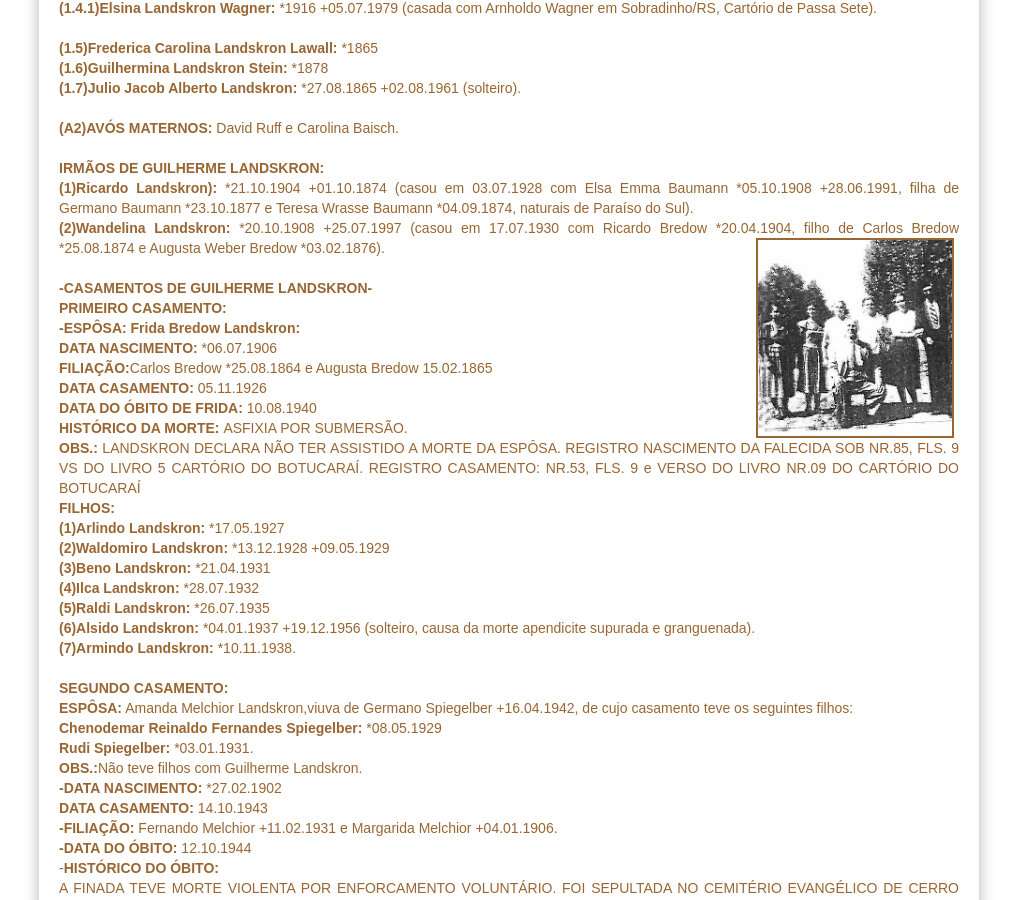
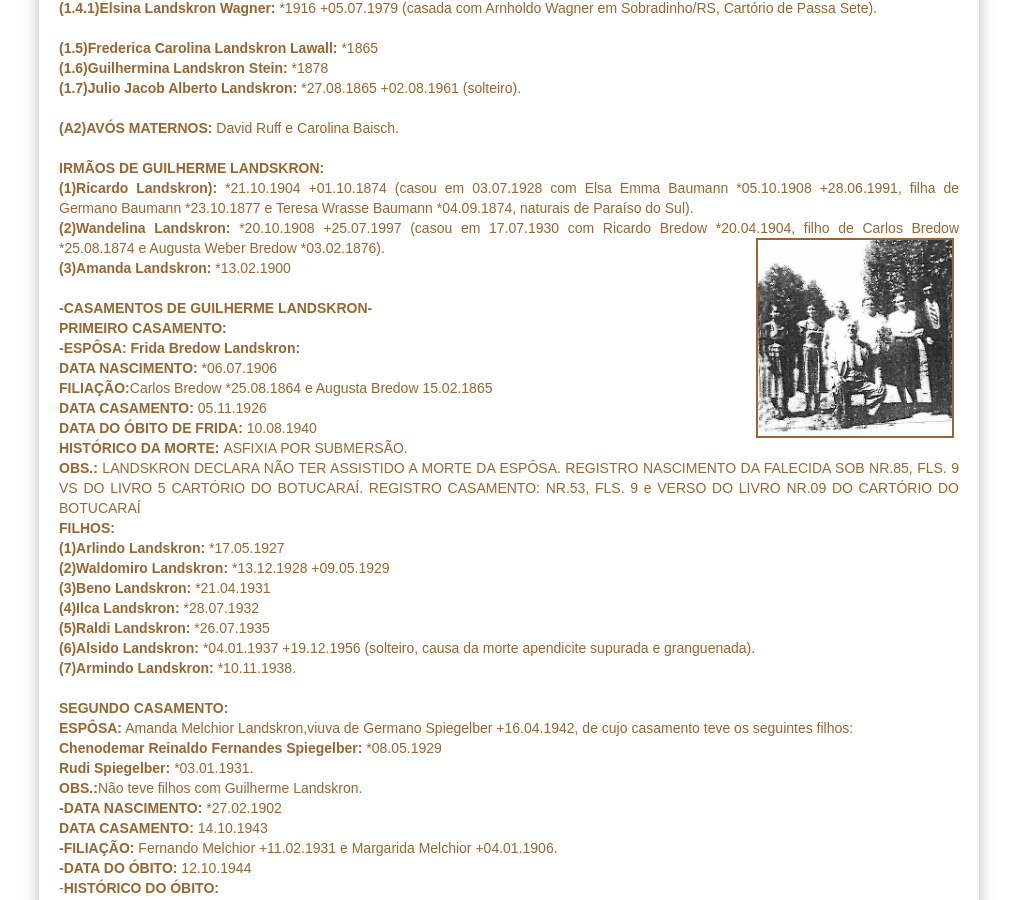
Before and after one commit to claudiovargas1955/claudiovargas1955.github.io, a Jekyll site: the page built from _pages/arvore-genealogica-de-guilherme landskron.html, in a window 1280 px wide and 900 px high, scrolled down 1024 px. Shown: the whole window, without its empty margins (131-1148 px from the left). Built offline with Jekyll 4.4.1, drawn with Linux system fonts in a browser that asks for light colours; some web fonts are replaced.

Commit message:
Update arvore-genealogica-de-guilherme landskron.html

```diff
--- a/_pages/arvore-genealogica-de-guilherme landskron.html
+++ b/_pages/arvore-genealogica-de-guilherme landskron.html
@@ -96,7 +96,8 @@ CASAMENTO:</b><br>
 Germano Baumann *23.10.1877 e Teresa Wrasse Baumann *04.09.1874, naturais de Paraíso do Sul). <br>
 <b>(2)Wandelina Landskron: </b>*20.10.1908 +25.07.1997 (casou em 17.07.1930 com Ricardo Bredow *20.04.1904, filho de Carlos Bredow
 <img class="dir" style="float:right"; src="/images/familialandskron.jpg" height="200px"; title="Landskron sentado ao centro";/>
-*25.08.1874 e Augusta Weber Bredow *03.02.1876).<br><br>
+*25.08.1874 e Augusta Weber Bredow *03.02.1876).<br>
+<b>(3)Amanda Landskron: </b>*13.02.1900 <br><br>
 
 <b>-CASAMENTOS DE GUILHERME LANDSKRON-</b><br>
 <b>PRIMEIRO CASAMENTO:</b> <br>
```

■ ■ ■ ■ ■ ■ ■

What you should do
Filter the entries down to the lines that hold "Bredow". Copy those lines.

Result
 <b>(2)Wandelina Landskron: </b>*20.10.1908 +25.07.1997 (casou em 17.07.1930 com Ricardo Bredow *20.04.1904, filho de Carlos Bredow
-*25.08.1874 e Augusta Weber Bredow *03.02.1876).<br><br>
+*25.08.1874 e Augusta Weber Bredow *03.02.1876).<br>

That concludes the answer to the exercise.